Web page revision data:

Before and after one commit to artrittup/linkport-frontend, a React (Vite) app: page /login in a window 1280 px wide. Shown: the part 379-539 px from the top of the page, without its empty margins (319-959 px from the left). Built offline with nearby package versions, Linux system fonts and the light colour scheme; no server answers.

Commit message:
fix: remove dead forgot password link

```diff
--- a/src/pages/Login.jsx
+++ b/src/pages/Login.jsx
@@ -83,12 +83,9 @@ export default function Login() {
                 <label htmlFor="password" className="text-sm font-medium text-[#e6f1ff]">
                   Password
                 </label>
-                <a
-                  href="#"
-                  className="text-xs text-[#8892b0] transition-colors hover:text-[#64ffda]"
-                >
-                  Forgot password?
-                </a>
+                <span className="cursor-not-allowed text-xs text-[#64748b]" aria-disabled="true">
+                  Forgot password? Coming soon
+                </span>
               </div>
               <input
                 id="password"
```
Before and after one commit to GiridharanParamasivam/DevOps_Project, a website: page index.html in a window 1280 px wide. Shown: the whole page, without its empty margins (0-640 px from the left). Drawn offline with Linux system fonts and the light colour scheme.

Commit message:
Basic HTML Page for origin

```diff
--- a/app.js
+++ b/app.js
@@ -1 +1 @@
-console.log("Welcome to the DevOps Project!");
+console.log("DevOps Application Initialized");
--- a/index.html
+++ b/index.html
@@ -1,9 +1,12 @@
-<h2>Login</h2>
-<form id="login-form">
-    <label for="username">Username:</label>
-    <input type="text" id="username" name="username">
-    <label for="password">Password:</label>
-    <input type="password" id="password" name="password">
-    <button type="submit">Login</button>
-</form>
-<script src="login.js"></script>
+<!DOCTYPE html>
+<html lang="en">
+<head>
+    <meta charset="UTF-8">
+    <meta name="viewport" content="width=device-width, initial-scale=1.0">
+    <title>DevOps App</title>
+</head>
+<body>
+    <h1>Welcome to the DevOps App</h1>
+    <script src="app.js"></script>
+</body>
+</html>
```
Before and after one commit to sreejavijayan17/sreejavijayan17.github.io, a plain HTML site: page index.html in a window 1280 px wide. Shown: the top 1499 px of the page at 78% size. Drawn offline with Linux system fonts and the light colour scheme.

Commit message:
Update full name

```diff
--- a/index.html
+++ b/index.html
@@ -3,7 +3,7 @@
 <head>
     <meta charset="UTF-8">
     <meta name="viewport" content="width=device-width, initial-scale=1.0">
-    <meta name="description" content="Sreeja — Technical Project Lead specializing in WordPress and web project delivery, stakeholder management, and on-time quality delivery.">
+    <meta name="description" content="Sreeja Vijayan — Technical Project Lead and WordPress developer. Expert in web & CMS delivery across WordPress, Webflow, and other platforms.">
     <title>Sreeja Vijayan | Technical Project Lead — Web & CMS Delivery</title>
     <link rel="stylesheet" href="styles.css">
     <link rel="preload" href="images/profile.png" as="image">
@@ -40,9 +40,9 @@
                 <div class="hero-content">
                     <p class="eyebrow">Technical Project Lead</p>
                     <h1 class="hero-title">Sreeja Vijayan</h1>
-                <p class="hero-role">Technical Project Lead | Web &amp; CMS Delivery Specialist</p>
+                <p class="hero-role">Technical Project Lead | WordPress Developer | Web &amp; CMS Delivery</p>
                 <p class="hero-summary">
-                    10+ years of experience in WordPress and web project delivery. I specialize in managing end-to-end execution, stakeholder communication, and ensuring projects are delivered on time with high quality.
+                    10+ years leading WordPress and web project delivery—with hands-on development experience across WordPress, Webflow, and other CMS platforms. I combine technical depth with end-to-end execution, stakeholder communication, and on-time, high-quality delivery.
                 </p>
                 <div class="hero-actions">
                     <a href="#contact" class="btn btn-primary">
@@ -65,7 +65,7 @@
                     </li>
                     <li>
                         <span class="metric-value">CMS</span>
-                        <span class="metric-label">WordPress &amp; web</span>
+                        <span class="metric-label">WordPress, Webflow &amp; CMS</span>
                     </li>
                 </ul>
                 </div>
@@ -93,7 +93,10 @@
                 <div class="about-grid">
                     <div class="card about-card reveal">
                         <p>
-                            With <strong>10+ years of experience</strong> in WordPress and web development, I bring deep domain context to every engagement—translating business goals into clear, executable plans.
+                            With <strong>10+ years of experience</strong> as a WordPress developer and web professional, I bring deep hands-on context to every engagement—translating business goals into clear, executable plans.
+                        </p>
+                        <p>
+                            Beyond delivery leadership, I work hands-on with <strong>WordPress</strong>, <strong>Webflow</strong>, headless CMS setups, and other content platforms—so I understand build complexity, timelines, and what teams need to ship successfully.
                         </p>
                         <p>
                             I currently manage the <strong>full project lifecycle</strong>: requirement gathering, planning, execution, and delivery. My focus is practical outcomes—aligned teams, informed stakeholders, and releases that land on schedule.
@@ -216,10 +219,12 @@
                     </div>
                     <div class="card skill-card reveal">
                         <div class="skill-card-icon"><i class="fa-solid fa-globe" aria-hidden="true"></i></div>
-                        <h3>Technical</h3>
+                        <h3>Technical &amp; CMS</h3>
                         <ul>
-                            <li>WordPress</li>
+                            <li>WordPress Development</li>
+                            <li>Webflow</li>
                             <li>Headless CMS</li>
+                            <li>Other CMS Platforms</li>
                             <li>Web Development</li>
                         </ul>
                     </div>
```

→ **What to produce**
Precisely reproduce all the entries shown above.

→ **Answer space**
Before and after one commit to artrittup/linkport-frontend, a React (Vite) app: page /login in a window 1280 px wide. Shown: the part 379-539 px from the top of the page, without its empty margins (319-959 px from the left). Built offline with nearby package versions, Linux system fonts and the light colour scheme; no server answers.

Commit message:
fix: remove dead forgot password link

```diff
--- a/src/pages/Login.jsx
+++ b/src/pages/Login.jsx
@@ -83,12 +83,9 @@ export default function Login() {
                 <label htmlFor="password" className="text-sm font-medium text-[#e6f1ff]">
                   Password
                 </label>
-                <a
-                  href="#"
-                  className="text-xs text-[#8892b0] transition-colors hover:text-[#64ffda]"
-                >
-                  Forgot password?
-                </a>
+                <span className="cursor-not-allowed text-xs text-[#64748b]" aria-disabled="true">
+                  Forgot password? Coming soon
+                </span>
               </div>
               <input
                 id="password"
```
Before and after one commit to GiridharanParamasivam/DevOps_Project, a website: page index.html in a window 1280 px wide. Shown: the whole page, without its empty margins (0-640 px from the left). Drawn offline with Linux system fonts and the light colour scheme.

Commit message:
Basic HTML Page for origin

```diff
--- a/app.js
+++ b/app.js
@@ -1 +1 @@
-console.log("Welcome to the DevOps Project!");
+console.log("DevOps Application Initialized");
--- a/index.html
+++ b/index.html
@@ -1,9 +1,12 @@
-<h2>Login</h2>
-<form id="login-form">
-    <label for="username">Username:</label>
-    <input type="text" id="username" name="username">
-    <label for="password">Password:</label>
-    <input type="password" id="password" name="password">
-    <button type="submit">Login</button>
-</form>
-<script src="login.js"></script>
+<!DOCTYPE html>
+<html lang="en">
+<head>
+    <meta charset="UTF-8">
+    <meta name="viewport" content="width=device-width, initial-scale=1.0">
+    <title>DevOps App</title>
+</head>
+<body>
+    <h1>Welcome to the DevOps App</h1>
+    <script src="app.js"></script>
+</body>
+</html>
```
Before and after one commit to sreejavijayan17/sreejavijayan17.github.io, a plain HTML site: page index.html in a window 1280 px wide. Shown: the top 1499 px of the page at 78% size. Drawn offline with Linux system fonts and the light colour scheme.

Commit message:
Update full name

```diff
--- a/index.html
+++ b/index.html
@@ -3,7 +3,7 @@
 <head>
     <meta charset="UTF-8">
     <meta name="viewport" content="width=device-width, initial-scale=1.0">
-    <meta name="description" content="Sreeja — Technical Project Lead specializing in WordPress and web project delivery, stakeholder management, and on-time quality delivery.">
+    <meta name="description" content="Sreeja Vijayan — Technical Project Lead and WordPress developer. Expert in web & CMS delivery across WordPress, Webflow, and other platforms.">
     <title>Sreeja Vijayan | Technical Project Lead — Web & CMS Delivery</title>
     <link rel="stylesheet" href="styles.css">
     <link rel="preload" href="images/profile.png" as="image">
@@ -40,9 +40,9 @@
                 <div class="hero-content">
                     <p class="eyebrow">Technical Project Lead</p>
                     <h1 class="hero-title">Sreeja Vijayan</h1>
-                <p class="hero-role">Technical Project Lead | Web &amp; CMS Delivery Specialist</p>
+                <p class="hero-role">Technical Project Lead | WordPress Developer | Web &amp; CMS Delivery</p>
                 <p class="hero-summary">
-                    10+ years of experience in WordPress and web project delivery. I specialize in managing end-to-end execution, stakeholder communication, and ensuring projects are delivered on time with high quality.
+                    10+ years leading WordPress and web project delivery—with hands-on development experience across WordPress, Webflow, and other CMS platforms. I combine technical depth with end-to-end execution, stakeholder communication, and on-time, high-quality delivery.
                 </p>
                 <div class="hero-actions">
                     <a href="#contact" class="btn btn-primary">
@@ -65,7 +65,7 @@
                     </li>
                     <li>
                         <span class="metric-value">CMS</span>
-                        <span class="metric-label">WordPress &amp; web</span>
+                        <span class="metric-label">WordPress, Webflow &amp; CMS</span>
                     </li>
                 </ul>
                 </div>
@@ -93,7 +93,10 @@
                 <div class="about-grid">
                     <div class="card about-card reveal">
                         <p>
-                            With <strong>10+ years of experience</strong> in WordPress and web development, I bring deep domain context to every engagement—translating business goals into clear, executable plans.
+                            With <strong>10+ years of experience</strong> as a WordPress developer and web professional, I bring deep hands-on context to every engagement—translating business goals into clear, executable plans.
+                        </p>
+                        <p>
+                            Beyond delivery leadership, I work hands-on with <strong>WordPress</strong>, <strong>Webflow</strong>, headless CMS setups, and other content platforms—so I understand build complexity, timelines, and what teams need to ship successfully.
                         </p>
                         <p>
                             I currently manage the <strong>full project lifecycle</strong>: requirement gathering, planning, execution, and delivery. My focus is practical outcomes—aligned teams, informed stakeholders, and releases that land on schedule.
@@ -216,10 +219,12 @@
                     </div>
                     <div class="card skill-card reveal">
                         <div class="skill-card-icon"><i class="fa-solid fa-globe" aria-hidden="true"></i></div>
-                        <h3>Technical</h3>
+                        <h3>Technical &amp; CMS</h3>
                         <ul>
-                            <li>WordPress</li>
+                            <li>WordPress Development</li>
+                            <li>Webflow</li>
                             <li>Headless CMS</li>
+                            <li>Other CMS Platforms</li>
                             <li>Web Development</li>
                         </ul>
                     </div>
```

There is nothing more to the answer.